• **About this task**: Your task is to copy every line of the entries that contains "pulse".

━━━━━ Data for analysis ━━━━━

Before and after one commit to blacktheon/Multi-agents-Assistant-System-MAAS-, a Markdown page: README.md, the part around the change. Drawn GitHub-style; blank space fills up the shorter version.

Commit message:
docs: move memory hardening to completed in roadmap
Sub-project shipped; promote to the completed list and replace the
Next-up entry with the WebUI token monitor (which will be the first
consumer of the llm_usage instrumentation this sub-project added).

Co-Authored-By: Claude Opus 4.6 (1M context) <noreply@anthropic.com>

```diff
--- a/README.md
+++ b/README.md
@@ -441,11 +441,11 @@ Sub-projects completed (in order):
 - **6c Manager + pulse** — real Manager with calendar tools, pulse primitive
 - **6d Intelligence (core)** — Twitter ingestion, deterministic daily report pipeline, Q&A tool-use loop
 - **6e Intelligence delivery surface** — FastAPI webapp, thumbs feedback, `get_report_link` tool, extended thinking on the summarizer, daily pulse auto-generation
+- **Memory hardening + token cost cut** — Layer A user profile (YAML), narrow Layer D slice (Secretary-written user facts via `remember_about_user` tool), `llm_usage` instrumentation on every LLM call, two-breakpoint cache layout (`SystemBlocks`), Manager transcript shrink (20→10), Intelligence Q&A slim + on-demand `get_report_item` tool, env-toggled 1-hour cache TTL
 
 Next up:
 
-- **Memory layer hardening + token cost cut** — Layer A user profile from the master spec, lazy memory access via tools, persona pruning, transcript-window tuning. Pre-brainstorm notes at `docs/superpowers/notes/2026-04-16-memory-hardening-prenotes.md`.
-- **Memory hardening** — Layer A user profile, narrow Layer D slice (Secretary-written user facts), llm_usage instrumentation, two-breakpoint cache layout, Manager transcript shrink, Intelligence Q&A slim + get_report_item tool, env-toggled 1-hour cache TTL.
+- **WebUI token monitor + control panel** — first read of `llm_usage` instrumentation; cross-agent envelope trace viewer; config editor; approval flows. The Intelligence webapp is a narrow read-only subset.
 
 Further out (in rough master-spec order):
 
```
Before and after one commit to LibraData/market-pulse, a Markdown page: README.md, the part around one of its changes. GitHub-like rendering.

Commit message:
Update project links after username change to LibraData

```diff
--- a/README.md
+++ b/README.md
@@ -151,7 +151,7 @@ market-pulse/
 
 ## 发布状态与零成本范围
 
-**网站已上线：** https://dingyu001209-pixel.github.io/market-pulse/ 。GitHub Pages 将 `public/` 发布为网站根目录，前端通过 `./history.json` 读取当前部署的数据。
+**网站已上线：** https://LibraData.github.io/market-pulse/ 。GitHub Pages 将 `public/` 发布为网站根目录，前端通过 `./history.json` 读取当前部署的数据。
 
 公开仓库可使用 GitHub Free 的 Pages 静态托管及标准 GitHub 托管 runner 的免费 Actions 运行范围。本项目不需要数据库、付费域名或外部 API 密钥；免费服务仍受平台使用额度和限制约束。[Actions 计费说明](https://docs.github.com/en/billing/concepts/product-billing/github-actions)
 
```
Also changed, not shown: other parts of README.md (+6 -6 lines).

━━━━━

• **Output for this exercise**:
 - **6c Manager + pulse** — real Manager with calendar tools, pulse primitive
 - **6e Intelligence delivery surface** — FastAPI webapp, thumbs feedback, `get_report_link` tool, extended thinking on the summarizer, daily pulse auto-generation
Before and after one commit to LibraData/market-pulse, a Markdown page: README.md, the part around one of its changes. GitHub-like rendering.
@@ -151,7 +151,7 @@ market-pulse/
-**网站已上线：** https://dingyu001209-pixel.github.io/market-pulse/ 。GitHub Pages 将 `public/` 发布为网站根目录，前端通过 `./history.json` 读取当前部署的数据。
+**网站已上线：** https://LibraData.github.io/market-pulse/ 。GitHub Pages 将 `public/` 发布为网站根目录，前端通过 `./history.json` 读取当前部署的数据。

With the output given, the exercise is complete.